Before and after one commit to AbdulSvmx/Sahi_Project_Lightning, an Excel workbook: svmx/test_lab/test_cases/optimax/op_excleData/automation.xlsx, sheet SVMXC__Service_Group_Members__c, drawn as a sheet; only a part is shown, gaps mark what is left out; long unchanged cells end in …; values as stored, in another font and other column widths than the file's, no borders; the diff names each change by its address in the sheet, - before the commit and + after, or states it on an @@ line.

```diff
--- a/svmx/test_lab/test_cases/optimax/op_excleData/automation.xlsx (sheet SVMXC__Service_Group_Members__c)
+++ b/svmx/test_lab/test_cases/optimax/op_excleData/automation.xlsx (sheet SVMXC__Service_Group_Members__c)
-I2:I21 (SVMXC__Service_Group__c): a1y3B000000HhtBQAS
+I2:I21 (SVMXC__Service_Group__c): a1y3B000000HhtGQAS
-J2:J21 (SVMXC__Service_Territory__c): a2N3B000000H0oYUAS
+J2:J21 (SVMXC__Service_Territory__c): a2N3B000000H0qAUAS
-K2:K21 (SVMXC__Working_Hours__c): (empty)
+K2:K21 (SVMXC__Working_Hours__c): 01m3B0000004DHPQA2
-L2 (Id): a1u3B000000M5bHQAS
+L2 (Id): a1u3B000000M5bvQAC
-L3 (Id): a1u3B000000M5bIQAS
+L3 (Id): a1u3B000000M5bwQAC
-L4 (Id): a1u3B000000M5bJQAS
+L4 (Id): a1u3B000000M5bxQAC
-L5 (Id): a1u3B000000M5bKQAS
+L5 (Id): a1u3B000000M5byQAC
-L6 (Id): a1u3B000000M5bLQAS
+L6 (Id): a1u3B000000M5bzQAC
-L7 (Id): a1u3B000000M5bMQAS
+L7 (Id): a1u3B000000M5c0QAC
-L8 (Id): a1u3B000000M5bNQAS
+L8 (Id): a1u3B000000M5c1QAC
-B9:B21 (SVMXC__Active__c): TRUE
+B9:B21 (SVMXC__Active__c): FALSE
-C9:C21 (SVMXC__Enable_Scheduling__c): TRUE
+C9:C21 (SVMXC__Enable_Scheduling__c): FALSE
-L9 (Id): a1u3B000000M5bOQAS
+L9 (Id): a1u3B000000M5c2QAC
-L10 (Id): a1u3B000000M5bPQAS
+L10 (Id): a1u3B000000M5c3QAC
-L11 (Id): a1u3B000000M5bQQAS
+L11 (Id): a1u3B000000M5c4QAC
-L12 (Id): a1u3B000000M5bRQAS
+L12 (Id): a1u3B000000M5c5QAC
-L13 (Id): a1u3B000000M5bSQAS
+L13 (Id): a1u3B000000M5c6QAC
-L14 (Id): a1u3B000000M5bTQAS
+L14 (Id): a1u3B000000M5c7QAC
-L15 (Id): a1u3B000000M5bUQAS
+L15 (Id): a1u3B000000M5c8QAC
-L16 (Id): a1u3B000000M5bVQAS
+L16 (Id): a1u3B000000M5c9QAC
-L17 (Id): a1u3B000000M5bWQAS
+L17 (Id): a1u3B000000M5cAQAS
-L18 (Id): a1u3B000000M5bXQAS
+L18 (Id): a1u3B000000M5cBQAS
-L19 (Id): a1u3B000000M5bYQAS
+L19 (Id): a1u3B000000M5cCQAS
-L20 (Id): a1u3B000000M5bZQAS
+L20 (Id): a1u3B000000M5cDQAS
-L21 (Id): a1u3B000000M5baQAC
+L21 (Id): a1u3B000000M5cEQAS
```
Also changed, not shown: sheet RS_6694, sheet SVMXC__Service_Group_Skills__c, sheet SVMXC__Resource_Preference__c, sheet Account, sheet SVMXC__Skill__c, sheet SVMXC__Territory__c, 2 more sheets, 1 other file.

....................

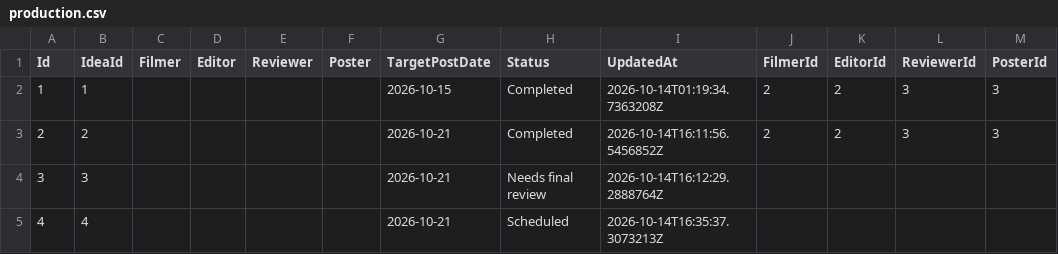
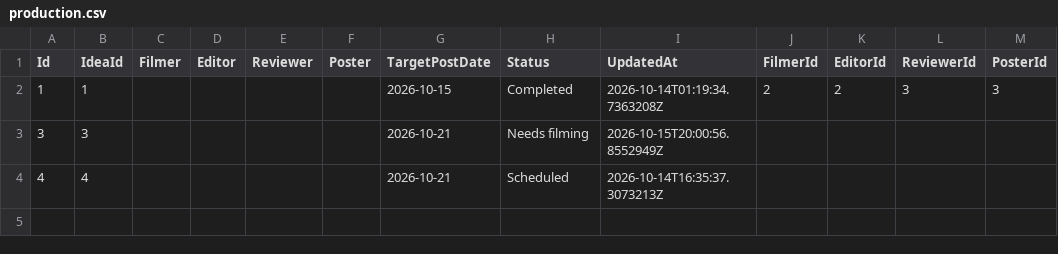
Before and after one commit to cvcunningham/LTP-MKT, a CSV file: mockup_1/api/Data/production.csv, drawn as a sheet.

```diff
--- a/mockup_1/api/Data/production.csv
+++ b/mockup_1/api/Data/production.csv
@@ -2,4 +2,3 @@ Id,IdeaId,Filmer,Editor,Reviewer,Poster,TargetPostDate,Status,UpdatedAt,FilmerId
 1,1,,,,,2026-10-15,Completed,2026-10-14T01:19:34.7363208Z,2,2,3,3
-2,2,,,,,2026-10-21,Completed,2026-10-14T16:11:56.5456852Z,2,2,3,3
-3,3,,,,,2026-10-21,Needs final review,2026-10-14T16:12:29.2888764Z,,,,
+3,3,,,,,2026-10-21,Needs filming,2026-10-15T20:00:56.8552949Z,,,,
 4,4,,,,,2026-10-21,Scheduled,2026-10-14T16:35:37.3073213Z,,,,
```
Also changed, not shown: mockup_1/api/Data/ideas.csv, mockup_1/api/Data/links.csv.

....................

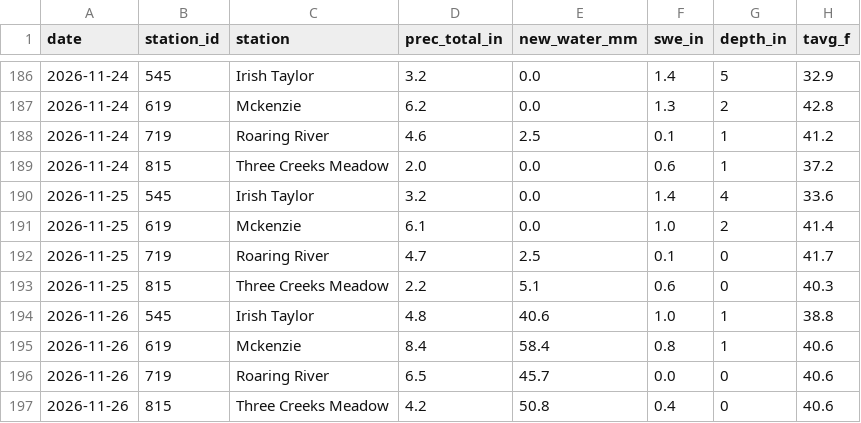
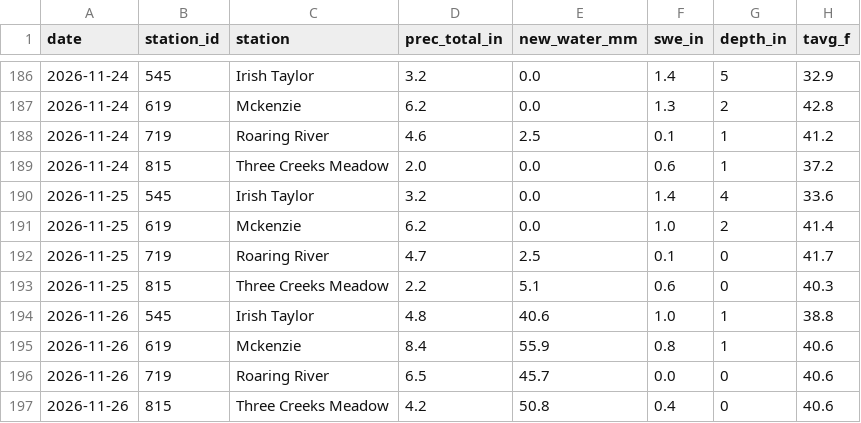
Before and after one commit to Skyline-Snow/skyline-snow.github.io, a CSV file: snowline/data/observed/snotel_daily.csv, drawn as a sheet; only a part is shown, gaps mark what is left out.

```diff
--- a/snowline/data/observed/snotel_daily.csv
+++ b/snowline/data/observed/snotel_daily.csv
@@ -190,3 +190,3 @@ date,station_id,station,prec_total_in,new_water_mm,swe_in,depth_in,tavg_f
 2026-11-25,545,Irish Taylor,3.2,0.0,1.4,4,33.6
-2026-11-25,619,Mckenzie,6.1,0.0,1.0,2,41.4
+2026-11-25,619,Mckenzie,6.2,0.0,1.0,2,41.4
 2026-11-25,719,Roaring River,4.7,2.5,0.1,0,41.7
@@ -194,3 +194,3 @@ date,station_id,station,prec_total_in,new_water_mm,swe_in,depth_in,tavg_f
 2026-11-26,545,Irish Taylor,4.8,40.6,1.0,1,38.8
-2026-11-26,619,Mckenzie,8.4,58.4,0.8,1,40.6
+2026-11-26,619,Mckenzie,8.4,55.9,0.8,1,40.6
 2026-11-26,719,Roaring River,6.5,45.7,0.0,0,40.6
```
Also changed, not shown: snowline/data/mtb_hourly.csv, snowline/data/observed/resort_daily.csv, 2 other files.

....................

→ **EXERCISE DESCRIPTION**:
Using the records above, count the lines that hold the string "TRUE", and give back only the result.

→ **EXERCISE ANSWER**:
2